<<<<
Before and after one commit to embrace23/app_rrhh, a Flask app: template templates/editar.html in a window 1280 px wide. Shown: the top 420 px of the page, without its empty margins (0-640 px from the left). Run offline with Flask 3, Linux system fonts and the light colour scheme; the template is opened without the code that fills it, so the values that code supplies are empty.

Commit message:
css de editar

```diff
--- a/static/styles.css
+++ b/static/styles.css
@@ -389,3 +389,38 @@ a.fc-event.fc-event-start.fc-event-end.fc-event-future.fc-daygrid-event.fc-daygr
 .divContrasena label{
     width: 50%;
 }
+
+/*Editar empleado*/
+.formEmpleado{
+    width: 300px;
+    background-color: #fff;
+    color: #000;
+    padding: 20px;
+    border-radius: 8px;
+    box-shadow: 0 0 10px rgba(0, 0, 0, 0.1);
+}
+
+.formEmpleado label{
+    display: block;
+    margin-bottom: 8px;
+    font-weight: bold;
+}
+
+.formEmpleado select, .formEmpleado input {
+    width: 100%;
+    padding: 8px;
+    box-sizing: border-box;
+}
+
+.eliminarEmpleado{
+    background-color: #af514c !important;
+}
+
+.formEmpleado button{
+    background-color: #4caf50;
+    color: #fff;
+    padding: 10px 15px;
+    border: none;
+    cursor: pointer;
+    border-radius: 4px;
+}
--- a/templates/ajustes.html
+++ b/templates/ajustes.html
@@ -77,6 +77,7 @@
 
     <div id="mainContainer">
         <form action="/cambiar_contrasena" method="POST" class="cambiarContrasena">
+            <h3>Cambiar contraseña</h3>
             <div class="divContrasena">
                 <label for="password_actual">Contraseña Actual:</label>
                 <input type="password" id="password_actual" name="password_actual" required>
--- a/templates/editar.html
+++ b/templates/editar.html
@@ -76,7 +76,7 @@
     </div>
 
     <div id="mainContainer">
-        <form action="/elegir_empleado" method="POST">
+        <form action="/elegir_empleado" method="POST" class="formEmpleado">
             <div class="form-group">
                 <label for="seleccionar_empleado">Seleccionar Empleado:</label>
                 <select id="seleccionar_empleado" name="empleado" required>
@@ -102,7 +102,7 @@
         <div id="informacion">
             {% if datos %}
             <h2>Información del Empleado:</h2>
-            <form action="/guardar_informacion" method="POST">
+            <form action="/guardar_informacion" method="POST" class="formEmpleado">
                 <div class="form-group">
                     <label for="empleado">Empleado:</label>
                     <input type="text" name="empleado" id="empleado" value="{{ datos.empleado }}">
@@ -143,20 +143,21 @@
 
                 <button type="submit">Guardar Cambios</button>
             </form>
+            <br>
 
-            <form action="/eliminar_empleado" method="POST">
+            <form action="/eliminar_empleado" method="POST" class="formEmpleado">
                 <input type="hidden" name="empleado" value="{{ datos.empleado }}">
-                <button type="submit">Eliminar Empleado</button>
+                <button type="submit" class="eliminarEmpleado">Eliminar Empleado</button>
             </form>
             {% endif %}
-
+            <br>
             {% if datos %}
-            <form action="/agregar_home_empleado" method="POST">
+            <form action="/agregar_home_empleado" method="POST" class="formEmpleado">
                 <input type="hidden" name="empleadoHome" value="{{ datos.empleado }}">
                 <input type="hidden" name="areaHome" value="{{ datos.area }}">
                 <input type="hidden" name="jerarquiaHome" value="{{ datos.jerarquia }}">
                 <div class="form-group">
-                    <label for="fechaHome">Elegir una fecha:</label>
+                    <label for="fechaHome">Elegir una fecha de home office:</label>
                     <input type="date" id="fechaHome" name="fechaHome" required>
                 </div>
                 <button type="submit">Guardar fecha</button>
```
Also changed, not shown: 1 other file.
>>>>
■ What the task requires: From the listing above, copy all lines holding the word "color".

■ Result of the exercise:
+    background-color: #fff;
+    color: #000;
+    background-color: #af514c !important;
+    background-color: #4caf50;
+    color: #fff;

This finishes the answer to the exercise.